• [EXCERPTED DATA]:
________________________

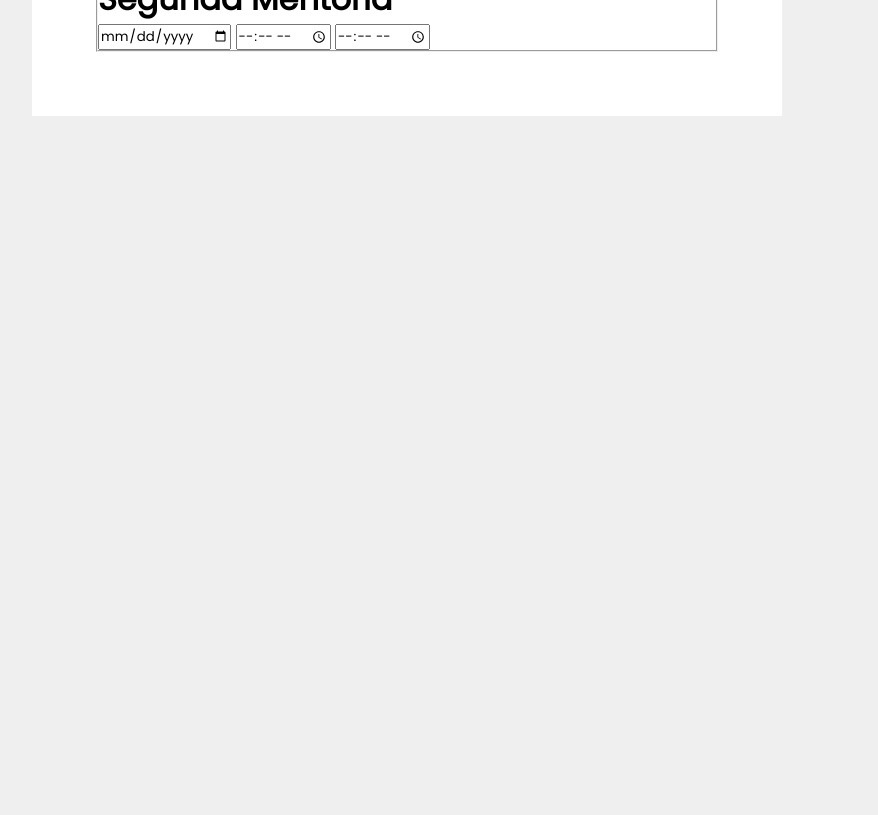
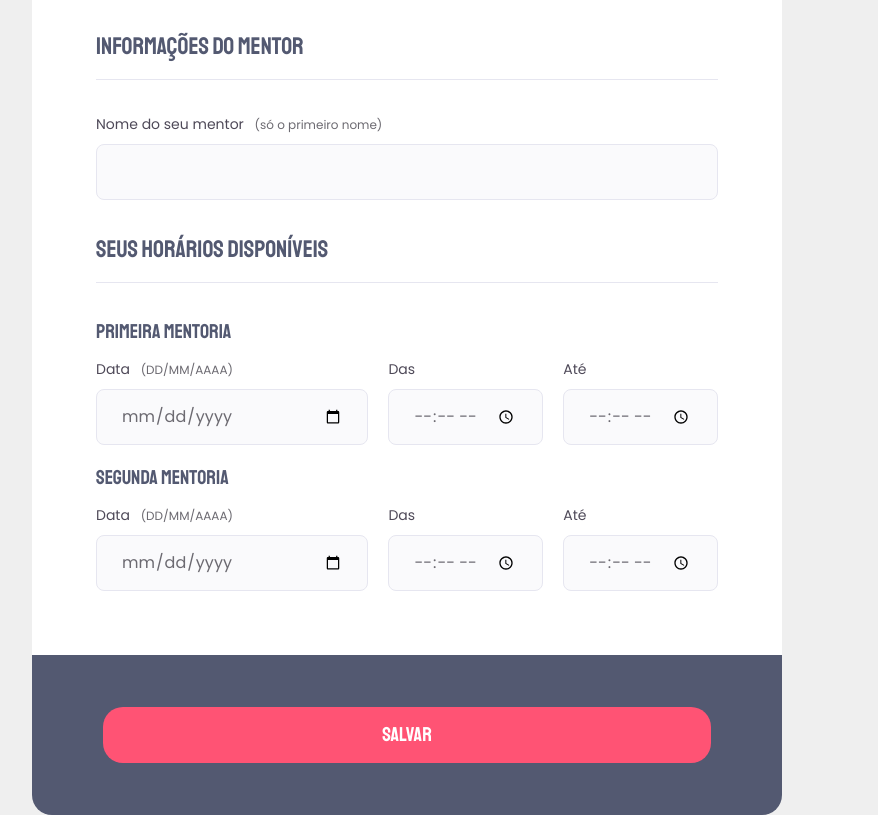
Before and after one commit to D-henrique/Formulario-mentoria, a plain HTML site: page index.html in a window 1280 px wide. Shown: the part 768-1583 px from the top of the page, without its empty margins (233-1111 px from the left). Before the commit the page ends 884 px from the top, so only its background shows below. Drawn offline with Linux system fonts and the light colour scheme.

Commit message:
projeto finalizado

```diff
--- a/index.html
+++ b/index.html
@@ -28,42 +28,91 @@
         <div class="fieldset-wrapper">
           <legend>Informações Pessoais</legend>
 
-          <label for="name">Nome</label>
-          <input type="text" id="name" />
+          <div class="col-2">
 
-          <label for="surname">Sobrenome</label>
-          <input type="text" id="surname" />
+            <div class="input-wrapper">
+                <label for="name">Nome</label>
+                <input type="text" id="name"required />
+              </div>
 
-          <label for="email">E-mail <span>(digite um email válido)</span></label>
-          <input type="email" id="email" />
+              <div class="input-wrapper">
+                <label for="surname">Sobrenome</label>
+                <input type="text" id="surname" required/>
 
-          <label for="password">Senha <span>(mínimo 6 caracteres)</span></label>
-          <input type="password" id="password" />
+              </div>
+          </div>
+
+
+            <div class="input-wrapper">
+
+              <label for="email">E-mail <span>(digite um email válido)</span></label>
+              <input type="email" id="email" required/>
+            </div>
+
+
+            <div class="input-wrapper">
+              <label for="password">Senha <span>(mínimo 6 caracteres)</span></label>
+              <input type="password" id="password" required minlength="6" />
+            </div>
         </div>
       </fieldset>
       <fieldset>
         <div class="fieldset-wrapper">
           <legend>Informações do mentor</legend>
 
-          <label for="mentor-name">Nome do seu mentor <span>(só o primeiro nome)</span></label>
-          <input type="text" id="mentor-name" />
+          <div class="input-wrapper">
+            <label for="mentor-name">Nome do seu mentor <span>(só o primeiro nome)</span></label>
+            <input type="text" id="mentor-name" required/>
+
+          </div>
+
         </div>
       </fieldset>
       <fieldset>
         <div class="fieldset-wrapper">
           <legend>Seus horários disponíveis</legend>
           <h1>Primeira Mentoria</h1>
-          <input type="date" id="" />
-          <input type="time" id="" />
-          <input type="time" id="" />
+
+          <div class="col-3">
+            <div class="input-wrapper">
+              <label for="event-date">Data <span>(DD/MM/AAAA)</span></label>
+              <input type="date" id="event-date" required/>
+            </div>
+            <div class="input-wrapper">
+              <label for="event-begin">Das</label>
+              <input type="time" id="event-begin" required/>
+
+            </div>
+            <div class="input-wrapper">
+              <label for="event-end">Até</label>
+              <input type="time" id="event-end" required/>
+
+            </div>
+        </div>
 
           <h1>Segunda Mentoria</h1>
-          <input type="date" id="" />
-          <input type="time" id="" />
-          <input type="time" id="" />
+          <div class="col-3">
+            <div class="input-wrapper">
+              <label for="event-date">Data <span>(DD/MM/AAAA)</span></label>
+              <input type="date" id="event-date" required/>
+            </div>
+            <div class="input-wrapper">
+              <label for="event-begin">Das</label>
+              <input type="time" id="event-begin" required/>
+
+            </div>
+            <div class="input-wrapper">
+              <label for="event-end">Até</label>
+              <input type="time" id="event-end" required/>
+
+            </div>
+        </div>
         </div>
       </fieldset>
+    </form>
+    <footer>
+      <button class="button" form="my-form">Salvar</button>
+    </footer>
     </div>
-    </form>
   </body>
 </html>
--- a/style.css
+++ b/style.css
@@ -75,6 +75,139 @@ form {
   gap: 32px;
 }
 
-form legend {
+fieldset {
+  border: none;
+}
+
+fieldset legend {
+  width: 100%;
+
+  color: #535971;
+
+  font-family: 'Staatliches', sans-serif;
+  font-size: 24px;
+  font-style: normal;
+  font-weight: 400;
+  line-height: 34px;
+
+  padding-bottom: 16px;
   border-bottom: 1px solid #e6e6f0;
+  margin-bottom: 16px;
 }
+
+.fieldset-wrapper {
+  display: flex;
+  flex-direction: column;
+  gap: 16px;
+}
+
+.input-wrapper {
+  display: flex;
+  flex-direction: column;
+
+}
+
+.input-wrapper label {
+  font-size: 14px;
+  line-height: 24px;
+
+  color: #4e4958;
+
+  margin-bottom: 8px;
+}
+
+.input-wrapper label span {
+  margin-left: 7px;
+  font-size: 12px;
+  line-height: 20px;
+
+  color: #6c6a71;
+}
+
+.input-wrapper input {
+  background: #fafafc;
+
+  border: 1px solid #e6e6f0;
+  border-radius: 8px;
+
+  height: 56px;
+
+  padding: 0 24px;
+
+  font-size: 16px;
+  line-height: 26px;
+
+  color: #6c6a71;
+
+}
+
+
+.col-2 {
+  display: flex;
+  gap: 20px;
+}
+
+.col-2 div {
+  width: 100%;
+}
+
+fieldset h1 {
+  color: #535971;
+
+font-family: 'Staatliches', sans-serif;
+font-size: 20px;
+font-style: normal;
+font-weight: 400;
+line-height: 34px;
+margin-bottom: -8px;
+}
+
+.col-3 {
+  display: flex;
+  gap: 20px;
+}
+
+
+.col-3 > div:nth-child(1) {
+  width: 100%;
+}
+
+footer {
+  height: 160px;
+
+  border-radius: 0px 0px 20px 20px;
+  background: #535971;
+
+
+  display: flex;
+  flex-direction: column;
+  justify-content: center;
+  align-items: center;
+}
+
+footer .button {
+  display: flex;
+width: 608px;
+height: 55.652px;
+padding: 15px 40px;
+justify-content: center;
+align-items: center;
+gap: 10px;
+
+border: none;
+
+border-radius: 20px;
+background: #FF5374;
+
+color: #FFF;
+
+font-family: 'Staatliches', sans-serif;
+font-size: 20px;
+font-style: normal;
+font-weight: 400;
+line-height: 26px;
+}
+
+footer .button:hover {
+  background: #fb718d;
+}
```
Also changed, not shown: .github/cover.png (added), 2 other files.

________________________

Give the entries again without a single change, but with no pictures.

Before and after one commit to D-henrique/Formulario-mentoria, a plain HTML site: page index.html in a window 1280 px wide. Shown: the part 768-1583 px from the top of the page, without its empty margins (233-1111 px from the left). Before the commit the page ends 884 px from the top, so only its background shows below. Drawn offline with Linux system fonts and the light colour scheme.

Commit message:
projeto finalizado

```diff
--- a/index.html
+++ b/index.html
@@ -28,42 +28,91 @@
         <div class="fieldset-wrapper">
           <legend>Informações Pessoais</legend>
 
-          <label for="name">Nome</label>
-          <input type="text" id="name" />
+          <div class="col-2">
 
-          <label for="surname">Sobrenome</label>
-          <input type="text" id="surname" />
+            <div class="input-wrapper">
+                <label for="name">Nome</label>
+                <input type="text" id="name"required />
+              </div>
 
-          <label for="email">E-mail <span>(digite um email válido)</span></label>
-          <input type="email" id="email" />
+              <div class="input-wrapper">
+                <label for="surname">Sobrenome</label>
+                <input type="text" id="surname" required/>
 
-          <label for="password">Senha <span>(mínimo 6 caracteres)</span></label>
-          <input type="password" id="password" />
+              </div>
+          </div>
+
+
+            <div class="input-wrapper">
+
+              <label for="email">E-mail <span>(digite um email válido)</span></label>
+              <input type="email" id="email" required/>
+            </div>
+
+
+            <div class="input-wrapper">
+              <label for="password">Senha <span>(mínimo 6 caracteres)</span></label>
+              <input type="password" id="password" required minlength="6" />
+            </div>
         </div>
       </fieldset>
       <fieldset>
         <div class="fieldset-wrapper">
           <legend>Informações do mentor</legend>
 
-          <label for="mentor-name">Nome do seu mentor <span>(só o primeiro nome)</span></label>
-          <input type="text" id="mentor-name" />
+          <div class="input-wrapper">
+            <label for="mentor-name">Nome do seu mentor <span>(só o primeiro nome)</span></label>
+            <input type="text" id="mentor-name" required/>
+
+          </div>
+
         </div>
       </fieldset>
       <fieldset>
         <div class="fieldset-wrapper">
           <legend>Seus horários disponíveis</legend>
           <h1>Primeira Mentoria</h1>
-          <input type="date" id="" />
-          <input type="time" id="" />
-          <input type="time" id="" />
+
+          <div class="col-3">
+            <div class="input-wrapper">
+              <label for="event-date">Data <span>(DD/MM/AAAA)</span></label>
+              <input type="date" id="event-date" required/>
+            </div>
+            <div class="input-wrapper">
+              <label for="event-begin">Das</label>
+              <input type="time" id="event-begin" required/>
+
+            </div>
+            <div class="input-wrapper">
+              <label for="event-end">Até</label>
+              <input type="time" id="event-end" required/>
+
+            </div>
+        </div>
 
           <h1>Segunda Mentoria</h1>
-          <input type="date" id="" />
-          <input type="time" id="" />
-          <input type="time" id="" />
+          <div class="col-3">
+            <div class="input-wrapper">
+              <label for="event-date">Data <span>(DD/MM/AAAA)</span></label>
+              <input type="date" id="event-date" required/>
+            </div>
+            <div class="input-wrapper">
+              <label for="event-begin">Das</label>
+              <input type="time" id="event-begin" required/>
+
+            </div>
+            <div class="input-wrapper">
+              <label for="event-end">Até</label>
+              <input type="time" id="event-end" required/>
+
+            </div>
+        </div>
         </div>
       </fieldset>
+    </form>
+    <footer>
+      <button class="button" form="my-form">Salvar</button>
+    </footer>
     </div>
-    </form>
   </body>
 </html>
--- a/style.css
+++ b/style.css
@@ -75,6 +75,139 @@ form {
   gap: 32px;
 }
 
-form legend {
+fieldset {
+  border: none;
+}
+
+fieldset legend {
+  width: 100%;
+
+  color: #535971;
+
+  font-family: 'Staatliches', sans-serif;
+  font-size: 24px;
+  font-style: normal;
+  font-weight: 400;
+  line-height: 34px;
+
+  padding-bottom: 16px;
   border-bottom: 1px solid #e6e6f0;
+  margin-bottom: 16px;
 }
+
+.fieldset-wrapper {
+  display: flex;
+  flex-direction: column;
+  gap: 16px;
+}
+
+.input-wrapper {
+  display: flex;
+  flex-direction: column;
+
+}
+
+.input-wrapper label {
+  font-size: 14px;
+  line-height: 24px;
+
+  color: #4e4958;
+
+  margin-bottom: 8px;
+}
+
+.input-wrapper label span {
+  margin-left: 7px;
+  font-size: 12px;
+  line-height: 20px;
+
+  color: #6c6a71;
+}
+
+.input-wrapper input {
+  background: #fafafc;
+
+  border: 1px solid #e6e6f0;
+  border-radius: 8px;
+
+  height: 56px;
+
+  padding: 0 24px;
+
+  font-size: 16px;
+  line-height: 26px;
+
+  color: #6c6a71;
+
+}
+
+
+.col-2 {
+  display: flex;
+  gap: 20px;
+}
+
+.col-2 div {
+  width: 100%;
+}
+
+fieldset h1 {
+  color: #535971;
+
+font-family: 'Staatliches', sans-serif;
+font-size: 20px;
+font-style: normal;
+font-weight: 400;
+line-height: 34px;
+margin-bottom: -8px;
+}
+
+.col-3 {
+  display: flex;
+  gap: 20px;
+}
+
+
+.col-3 > div:nth-child(1) {
+  width: 100%;
+}
+
+footer {
+  height: 160px;
+
+  border-radius: 0px 0px 20px 20px;
+  background: #535971;
+
+
+  display: flex;
+  flex-direction: column;
+  justify-content: center;
+  align-items: center;
+}
+
+footer .button {
+  display: flex;
+width: 608px;
+height: 55.652px;
+padding: 15px 40px;
+justify-content: center;
+align-items: center;
+gap: 10px;
+
+border: none;
+
+border-radius: 20px;
+background: #FF5374;
+
+color: #FFF;
+
+font-family: 'Staatliches', sans-serif;
+font-size: 20px;
+font-style: normal;
+font-weight: 400;
+line-height: 26px;
+}
+
+footer .button:hover {
+  background: #fb718d;
+}
```
Also changed, not shown: .github/cover.png (added), 2 other files.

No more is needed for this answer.